Haryana has been a terra incognita as far as the beginning of Jainism and Jaina art are concerned. The hoard of Jaina bronzes from Hansi in district Hisar, discovered just accidentally in February 1982, which has remained unpublished all these years, thus, forms an important discovery which throws very welcome light on the beginnings of Jainism in this northern state adjoining Delhi. It provides the earliest archaeological evidence of the prevalence of Jainism in Haryana as also of the bronze art of the region.
The present hoard of fifty-eight bronze images belonging to the Svetambara and Digambara sects of the Jainas with the two Buddhist images of bhumisparsa Buddha and Avalokitesvara Padamapani throws very significant light on the religious and art history of the region. The images belong to eighth through tenth centuries and were probably buried together at the time of the siege of the city towards the close of AD 1037. Many of the images show coatings and traces of sandal paste still sticking to them indicating there by that they were under worship at the time of their burial. Another interesting fact is that the Svetambaras, Digambaras and the Buddhists joined together to bury these icons in one cauldron betraying the religious harmony that may have been prevailing at Hansi at that time.

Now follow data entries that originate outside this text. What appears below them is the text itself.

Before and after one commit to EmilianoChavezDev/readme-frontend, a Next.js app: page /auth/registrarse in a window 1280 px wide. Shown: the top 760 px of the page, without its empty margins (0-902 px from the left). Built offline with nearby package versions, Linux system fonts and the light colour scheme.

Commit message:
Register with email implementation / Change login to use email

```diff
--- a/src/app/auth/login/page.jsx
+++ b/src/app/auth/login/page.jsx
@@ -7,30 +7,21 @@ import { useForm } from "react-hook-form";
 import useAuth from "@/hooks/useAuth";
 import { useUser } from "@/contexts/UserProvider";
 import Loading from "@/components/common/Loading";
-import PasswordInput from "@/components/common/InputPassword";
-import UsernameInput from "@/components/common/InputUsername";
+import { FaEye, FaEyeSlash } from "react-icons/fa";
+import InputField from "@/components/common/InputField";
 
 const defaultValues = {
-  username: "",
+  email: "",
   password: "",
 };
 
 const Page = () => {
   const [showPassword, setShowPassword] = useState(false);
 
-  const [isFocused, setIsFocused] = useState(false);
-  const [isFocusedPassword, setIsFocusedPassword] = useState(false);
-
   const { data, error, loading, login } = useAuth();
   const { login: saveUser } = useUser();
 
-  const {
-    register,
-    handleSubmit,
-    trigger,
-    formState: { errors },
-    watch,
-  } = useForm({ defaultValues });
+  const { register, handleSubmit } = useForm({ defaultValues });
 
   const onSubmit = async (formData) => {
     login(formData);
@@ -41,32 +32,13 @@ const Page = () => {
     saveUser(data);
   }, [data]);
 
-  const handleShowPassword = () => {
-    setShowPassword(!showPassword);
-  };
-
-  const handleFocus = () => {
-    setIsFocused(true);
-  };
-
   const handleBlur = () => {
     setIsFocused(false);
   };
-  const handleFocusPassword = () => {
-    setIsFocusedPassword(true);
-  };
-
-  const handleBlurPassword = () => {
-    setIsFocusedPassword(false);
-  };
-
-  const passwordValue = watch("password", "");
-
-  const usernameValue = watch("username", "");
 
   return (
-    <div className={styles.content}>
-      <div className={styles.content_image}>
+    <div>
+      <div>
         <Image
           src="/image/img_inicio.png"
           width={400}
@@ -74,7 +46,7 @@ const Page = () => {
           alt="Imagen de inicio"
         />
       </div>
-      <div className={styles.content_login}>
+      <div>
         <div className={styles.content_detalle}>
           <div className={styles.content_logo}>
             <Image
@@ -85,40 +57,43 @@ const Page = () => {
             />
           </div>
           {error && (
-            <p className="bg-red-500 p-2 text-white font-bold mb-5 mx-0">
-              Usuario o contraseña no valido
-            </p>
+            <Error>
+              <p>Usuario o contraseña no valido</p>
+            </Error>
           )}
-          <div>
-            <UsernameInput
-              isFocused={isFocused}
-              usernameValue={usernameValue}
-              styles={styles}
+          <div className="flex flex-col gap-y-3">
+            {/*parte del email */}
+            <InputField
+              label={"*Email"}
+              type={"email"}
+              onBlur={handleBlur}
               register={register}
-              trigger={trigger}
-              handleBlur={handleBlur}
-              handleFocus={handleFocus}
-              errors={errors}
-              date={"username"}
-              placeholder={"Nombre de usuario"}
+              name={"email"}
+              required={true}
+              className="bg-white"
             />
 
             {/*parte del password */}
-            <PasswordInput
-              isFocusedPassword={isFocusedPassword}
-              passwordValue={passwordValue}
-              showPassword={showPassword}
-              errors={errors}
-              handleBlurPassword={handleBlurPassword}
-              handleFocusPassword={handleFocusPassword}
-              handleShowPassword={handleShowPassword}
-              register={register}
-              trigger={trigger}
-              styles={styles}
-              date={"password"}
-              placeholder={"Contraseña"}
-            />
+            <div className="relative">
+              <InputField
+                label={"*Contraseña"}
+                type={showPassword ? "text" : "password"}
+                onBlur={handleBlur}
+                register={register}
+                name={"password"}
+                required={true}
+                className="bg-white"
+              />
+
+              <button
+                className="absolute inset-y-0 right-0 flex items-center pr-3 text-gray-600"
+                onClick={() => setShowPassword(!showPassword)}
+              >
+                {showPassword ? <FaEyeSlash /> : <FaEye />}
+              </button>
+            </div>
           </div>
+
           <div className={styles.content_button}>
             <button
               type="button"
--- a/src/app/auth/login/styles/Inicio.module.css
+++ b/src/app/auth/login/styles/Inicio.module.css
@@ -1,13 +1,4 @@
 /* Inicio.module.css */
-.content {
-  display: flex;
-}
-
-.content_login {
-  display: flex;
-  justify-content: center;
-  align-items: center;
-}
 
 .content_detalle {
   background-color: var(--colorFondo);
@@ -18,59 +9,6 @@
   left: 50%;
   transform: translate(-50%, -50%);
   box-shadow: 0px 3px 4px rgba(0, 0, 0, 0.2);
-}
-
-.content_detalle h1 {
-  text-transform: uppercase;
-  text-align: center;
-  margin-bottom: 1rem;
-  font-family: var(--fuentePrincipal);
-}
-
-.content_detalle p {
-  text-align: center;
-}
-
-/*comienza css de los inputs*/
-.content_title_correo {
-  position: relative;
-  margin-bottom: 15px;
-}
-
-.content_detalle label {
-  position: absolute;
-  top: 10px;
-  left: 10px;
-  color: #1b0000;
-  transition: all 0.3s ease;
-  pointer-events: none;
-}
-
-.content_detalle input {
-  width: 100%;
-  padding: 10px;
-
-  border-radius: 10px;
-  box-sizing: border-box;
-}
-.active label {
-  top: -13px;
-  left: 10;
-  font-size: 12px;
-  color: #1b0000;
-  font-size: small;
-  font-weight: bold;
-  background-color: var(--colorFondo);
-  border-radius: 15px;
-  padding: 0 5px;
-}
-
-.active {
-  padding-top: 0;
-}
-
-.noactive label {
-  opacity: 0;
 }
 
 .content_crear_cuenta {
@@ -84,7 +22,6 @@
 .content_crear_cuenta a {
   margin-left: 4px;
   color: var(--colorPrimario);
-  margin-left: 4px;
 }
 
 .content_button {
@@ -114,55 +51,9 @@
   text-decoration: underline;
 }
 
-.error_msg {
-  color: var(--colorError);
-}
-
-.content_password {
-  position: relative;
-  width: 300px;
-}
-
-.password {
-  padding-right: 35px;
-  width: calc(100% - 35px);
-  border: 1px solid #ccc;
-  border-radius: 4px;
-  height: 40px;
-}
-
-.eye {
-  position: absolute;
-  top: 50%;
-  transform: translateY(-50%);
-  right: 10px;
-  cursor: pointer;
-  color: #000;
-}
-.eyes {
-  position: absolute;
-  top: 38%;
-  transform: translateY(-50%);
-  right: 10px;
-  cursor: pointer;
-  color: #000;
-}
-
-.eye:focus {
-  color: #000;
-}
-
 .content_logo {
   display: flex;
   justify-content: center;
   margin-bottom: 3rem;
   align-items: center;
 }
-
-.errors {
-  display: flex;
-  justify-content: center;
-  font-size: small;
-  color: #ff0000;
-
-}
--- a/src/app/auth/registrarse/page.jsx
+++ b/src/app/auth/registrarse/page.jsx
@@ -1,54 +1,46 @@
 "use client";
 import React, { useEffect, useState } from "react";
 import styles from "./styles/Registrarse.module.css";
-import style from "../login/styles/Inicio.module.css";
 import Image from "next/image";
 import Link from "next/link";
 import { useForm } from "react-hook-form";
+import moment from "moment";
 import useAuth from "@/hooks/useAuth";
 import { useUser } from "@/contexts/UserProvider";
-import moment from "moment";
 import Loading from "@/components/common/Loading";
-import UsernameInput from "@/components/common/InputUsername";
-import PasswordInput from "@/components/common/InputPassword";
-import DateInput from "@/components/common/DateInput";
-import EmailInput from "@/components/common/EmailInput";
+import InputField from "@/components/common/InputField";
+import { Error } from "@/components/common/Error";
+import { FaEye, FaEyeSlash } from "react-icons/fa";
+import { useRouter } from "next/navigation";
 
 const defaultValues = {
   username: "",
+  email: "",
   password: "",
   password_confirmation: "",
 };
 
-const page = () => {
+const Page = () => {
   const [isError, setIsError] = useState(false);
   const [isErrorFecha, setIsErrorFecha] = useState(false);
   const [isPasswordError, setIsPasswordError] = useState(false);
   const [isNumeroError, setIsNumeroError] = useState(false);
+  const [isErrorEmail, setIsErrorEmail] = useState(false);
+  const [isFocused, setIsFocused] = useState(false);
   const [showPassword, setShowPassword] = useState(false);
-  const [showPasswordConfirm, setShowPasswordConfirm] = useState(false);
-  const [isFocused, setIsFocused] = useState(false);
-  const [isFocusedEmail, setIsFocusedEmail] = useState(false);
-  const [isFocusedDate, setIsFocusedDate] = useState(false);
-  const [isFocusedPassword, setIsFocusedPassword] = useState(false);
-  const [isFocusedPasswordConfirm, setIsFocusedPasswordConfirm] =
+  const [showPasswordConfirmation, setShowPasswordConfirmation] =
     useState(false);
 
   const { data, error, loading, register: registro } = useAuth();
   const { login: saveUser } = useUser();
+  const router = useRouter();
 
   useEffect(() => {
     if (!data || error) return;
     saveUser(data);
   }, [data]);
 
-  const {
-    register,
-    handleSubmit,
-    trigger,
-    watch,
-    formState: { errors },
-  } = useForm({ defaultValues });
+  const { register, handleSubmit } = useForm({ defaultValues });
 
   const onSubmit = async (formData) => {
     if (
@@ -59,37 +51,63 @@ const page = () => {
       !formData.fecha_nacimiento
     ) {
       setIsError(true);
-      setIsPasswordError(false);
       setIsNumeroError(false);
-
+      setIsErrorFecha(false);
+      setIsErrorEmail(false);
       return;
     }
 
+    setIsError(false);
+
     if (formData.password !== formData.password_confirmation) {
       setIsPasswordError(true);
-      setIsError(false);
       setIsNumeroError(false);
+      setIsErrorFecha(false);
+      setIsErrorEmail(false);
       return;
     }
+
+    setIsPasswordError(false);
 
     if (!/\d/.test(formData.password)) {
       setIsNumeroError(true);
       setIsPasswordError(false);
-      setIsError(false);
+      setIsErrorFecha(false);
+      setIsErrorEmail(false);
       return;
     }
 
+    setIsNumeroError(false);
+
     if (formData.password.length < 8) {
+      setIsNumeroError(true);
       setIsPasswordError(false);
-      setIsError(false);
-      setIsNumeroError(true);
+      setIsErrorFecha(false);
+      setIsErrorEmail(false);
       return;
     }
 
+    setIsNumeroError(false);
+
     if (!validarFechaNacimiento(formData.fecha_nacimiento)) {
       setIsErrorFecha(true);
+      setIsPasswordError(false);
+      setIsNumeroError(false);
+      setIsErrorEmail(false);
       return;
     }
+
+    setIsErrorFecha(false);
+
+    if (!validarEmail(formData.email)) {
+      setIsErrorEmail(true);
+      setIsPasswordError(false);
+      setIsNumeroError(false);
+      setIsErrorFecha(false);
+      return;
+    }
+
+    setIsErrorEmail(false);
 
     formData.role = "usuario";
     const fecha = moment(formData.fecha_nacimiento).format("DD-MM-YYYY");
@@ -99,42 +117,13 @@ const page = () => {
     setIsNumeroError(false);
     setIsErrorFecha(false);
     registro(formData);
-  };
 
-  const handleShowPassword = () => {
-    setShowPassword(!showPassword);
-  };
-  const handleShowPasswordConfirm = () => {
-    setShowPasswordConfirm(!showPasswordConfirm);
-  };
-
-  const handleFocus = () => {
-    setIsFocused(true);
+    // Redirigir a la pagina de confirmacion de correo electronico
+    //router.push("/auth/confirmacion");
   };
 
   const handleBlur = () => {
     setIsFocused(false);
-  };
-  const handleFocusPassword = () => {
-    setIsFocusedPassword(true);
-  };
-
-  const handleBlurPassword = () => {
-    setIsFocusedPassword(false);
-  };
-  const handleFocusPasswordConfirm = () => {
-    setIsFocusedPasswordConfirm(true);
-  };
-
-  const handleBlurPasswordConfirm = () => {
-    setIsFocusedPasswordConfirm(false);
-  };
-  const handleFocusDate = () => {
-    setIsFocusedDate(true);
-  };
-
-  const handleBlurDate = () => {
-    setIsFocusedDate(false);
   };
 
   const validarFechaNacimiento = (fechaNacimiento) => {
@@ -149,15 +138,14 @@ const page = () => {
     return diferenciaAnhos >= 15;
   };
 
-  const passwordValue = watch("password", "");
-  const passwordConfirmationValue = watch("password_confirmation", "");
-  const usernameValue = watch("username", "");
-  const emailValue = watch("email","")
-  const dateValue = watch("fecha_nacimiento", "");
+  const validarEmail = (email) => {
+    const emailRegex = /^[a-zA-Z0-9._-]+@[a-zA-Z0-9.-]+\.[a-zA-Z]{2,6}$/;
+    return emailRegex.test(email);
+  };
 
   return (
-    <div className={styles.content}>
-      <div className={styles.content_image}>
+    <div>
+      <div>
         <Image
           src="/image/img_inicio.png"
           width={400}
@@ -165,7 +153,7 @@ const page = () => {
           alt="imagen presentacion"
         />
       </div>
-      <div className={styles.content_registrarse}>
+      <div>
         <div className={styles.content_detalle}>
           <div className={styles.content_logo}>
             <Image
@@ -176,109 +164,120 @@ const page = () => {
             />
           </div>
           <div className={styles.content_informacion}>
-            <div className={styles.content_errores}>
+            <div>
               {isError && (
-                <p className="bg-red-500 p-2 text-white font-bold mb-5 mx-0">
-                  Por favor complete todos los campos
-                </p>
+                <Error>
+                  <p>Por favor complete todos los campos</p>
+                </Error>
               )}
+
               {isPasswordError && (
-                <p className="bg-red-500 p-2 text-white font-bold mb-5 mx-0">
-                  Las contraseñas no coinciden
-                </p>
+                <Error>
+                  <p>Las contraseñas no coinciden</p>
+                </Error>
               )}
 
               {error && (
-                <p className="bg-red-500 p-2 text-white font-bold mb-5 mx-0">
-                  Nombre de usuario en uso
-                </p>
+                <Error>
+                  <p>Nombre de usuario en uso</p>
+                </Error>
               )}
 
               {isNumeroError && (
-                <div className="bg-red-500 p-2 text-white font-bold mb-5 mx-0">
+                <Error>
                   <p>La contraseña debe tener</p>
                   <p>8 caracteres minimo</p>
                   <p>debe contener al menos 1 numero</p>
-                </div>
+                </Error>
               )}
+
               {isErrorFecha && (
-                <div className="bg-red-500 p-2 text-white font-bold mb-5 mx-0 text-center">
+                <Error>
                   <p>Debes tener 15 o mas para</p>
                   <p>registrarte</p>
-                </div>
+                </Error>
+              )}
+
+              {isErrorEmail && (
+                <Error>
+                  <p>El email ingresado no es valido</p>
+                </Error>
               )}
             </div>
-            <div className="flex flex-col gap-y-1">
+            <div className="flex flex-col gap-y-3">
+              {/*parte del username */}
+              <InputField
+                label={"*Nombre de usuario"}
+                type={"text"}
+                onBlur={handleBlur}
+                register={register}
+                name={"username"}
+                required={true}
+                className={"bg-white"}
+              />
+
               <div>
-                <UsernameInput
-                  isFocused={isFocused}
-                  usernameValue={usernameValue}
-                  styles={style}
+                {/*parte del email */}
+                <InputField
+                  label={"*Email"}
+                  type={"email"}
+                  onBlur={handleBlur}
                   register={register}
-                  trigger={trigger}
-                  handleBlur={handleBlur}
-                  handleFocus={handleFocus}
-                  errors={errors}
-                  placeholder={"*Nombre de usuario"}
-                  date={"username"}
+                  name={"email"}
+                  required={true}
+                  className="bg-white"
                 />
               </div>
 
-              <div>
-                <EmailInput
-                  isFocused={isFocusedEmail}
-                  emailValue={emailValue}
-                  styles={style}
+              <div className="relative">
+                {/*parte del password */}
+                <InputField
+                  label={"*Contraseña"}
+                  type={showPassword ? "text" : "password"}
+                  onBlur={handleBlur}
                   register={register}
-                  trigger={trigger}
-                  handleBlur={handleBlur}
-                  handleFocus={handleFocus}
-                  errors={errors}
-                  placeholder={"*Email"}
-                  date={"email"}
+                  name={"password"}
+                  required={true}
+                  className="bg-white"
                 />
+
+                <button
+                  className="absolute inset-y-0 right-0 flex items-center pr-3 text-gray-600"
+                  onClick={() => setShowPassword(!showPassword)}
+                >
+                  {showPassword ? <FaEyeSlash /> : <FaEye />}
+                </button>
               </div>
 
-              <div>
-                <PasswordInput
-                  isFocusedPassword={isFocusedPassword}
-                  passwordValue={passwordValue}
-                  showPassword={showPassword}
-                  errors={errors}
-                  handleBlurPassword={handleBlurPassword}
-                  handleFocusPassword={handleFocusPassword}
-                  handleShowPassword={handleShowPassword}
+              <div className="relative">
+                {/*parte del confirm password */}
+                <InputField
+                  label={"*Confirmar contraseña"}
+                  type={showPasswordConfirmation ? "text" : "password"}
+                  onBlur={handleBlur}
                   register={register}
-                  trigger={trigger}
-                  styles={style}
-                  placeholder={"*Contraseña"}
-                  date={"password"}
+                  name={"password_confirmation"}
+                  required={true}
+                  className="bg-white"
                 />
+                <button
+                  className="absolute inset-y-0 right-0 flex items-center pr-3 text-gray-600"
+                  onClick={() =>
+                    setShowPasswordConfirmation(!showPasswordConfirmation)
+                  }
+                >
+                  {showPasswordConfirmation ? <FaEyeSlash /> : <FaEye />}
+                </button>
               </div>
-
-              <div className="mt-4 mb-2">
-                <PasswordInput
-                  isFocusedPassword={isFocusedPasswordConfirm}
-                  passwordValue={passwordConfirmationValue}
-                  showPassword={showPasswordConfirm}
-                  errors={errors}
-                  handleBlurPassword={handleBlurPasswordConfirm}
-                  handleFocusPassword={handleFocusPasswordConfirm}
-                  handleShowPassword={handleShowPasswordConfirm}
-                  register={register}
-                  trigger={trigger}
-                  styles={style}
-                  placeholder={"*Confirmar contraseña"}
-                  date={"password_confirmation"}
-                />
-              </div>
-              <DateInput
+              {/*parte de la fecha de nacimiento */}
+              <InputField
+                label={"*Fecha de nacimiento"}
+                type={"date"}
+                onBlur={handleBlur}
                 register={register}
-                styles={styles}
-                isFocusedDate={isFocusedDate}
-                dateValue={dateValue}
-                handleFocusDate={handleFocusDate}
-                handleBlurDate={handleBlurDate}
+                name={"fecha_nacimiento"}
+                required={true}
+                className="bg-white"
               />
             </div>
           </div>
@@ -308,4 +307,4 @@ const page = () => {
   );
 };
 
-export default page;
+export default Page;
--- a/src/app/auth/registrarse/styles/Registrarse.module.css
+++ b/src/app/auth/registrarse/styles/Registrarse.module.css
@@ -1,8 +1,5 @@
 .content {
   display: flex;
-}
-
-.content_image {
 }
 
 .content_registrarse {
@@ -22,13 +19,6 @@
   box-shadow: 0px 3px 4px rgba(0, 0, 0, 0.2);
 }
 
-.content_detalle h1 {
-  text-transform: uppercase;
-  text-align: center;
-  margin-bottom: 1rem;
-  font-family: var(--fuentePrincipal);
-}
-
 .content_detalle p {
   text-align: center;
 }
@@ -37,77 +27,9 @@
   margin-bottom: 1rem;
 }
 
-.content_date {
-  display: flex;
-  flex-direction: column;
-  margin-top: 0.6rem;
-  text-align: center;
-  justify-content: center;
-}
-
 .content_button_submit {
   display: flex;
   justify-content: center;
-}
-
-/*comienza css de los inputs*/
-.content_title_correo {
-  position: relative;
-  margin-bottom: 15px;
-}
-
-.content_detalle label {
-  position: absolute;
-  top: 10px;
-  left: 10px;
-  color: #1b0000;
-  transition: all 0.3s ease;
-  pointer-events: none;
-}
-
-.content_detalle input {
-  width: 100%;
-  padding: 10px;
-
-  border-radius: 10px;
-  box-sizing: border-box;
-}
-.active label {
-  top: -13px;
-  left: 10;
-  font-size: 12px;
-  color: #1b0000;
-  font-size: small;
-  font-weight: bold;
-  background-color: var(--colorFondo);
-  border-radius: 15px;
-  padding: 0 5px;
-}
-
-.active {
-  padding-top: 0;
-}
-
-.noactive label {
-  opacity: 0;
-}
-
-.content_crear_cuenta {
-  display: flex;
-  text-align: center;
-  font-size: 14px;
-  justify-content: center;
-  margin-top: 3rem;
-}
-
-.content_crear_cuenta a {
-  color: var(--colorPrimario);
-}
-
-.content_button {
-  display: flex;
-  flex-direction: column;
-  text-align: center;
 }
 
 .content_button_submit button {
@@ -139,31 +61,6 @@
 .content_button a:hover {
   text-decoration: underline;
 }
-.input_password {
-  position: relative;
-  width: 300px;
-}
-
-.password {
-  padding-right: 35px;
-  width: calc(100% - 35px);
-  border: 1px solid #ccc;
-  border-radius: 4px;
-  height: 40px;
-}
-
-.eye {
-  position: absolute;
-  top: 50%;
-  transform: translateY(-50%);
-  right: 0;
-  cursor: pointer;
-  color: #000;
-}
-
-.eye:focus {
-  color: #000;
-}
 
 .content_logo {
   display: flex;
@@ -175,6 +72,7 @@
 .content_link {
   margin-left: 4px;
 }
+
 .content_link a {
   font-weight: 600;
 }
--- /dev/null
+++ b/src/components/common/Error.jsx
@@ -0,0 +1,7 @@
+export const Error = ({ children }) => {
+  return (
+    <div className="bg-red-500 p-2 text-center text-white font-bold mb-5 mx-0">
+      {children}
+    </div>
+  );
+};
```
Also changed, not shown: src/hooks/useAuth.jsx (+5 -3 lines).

The images are not real bronzes but made of different alloys. They also betray the techniques of solid and hollow casting, welding, hammering, engraving on sheets, etc. to create them. The contents of the hoard reveal that Parsvanatha was the most popular tirthankara at Hansi followed by Mahavira Adinatha (Rishabhanatha), Chandraprabha and Mallinatha. This hoard has provided us the first metallic image of female Mallinatha, the earliest and the only known example of the parents of the Jina in metal, and early examples of the metallic Sarvatobhadrikas. Influence from Rajasthan and Gujarat is also discernible in their techniques and iconography. The present book deals with all these aspects of the metal images and brings out their religious, cultural and art-historical importance.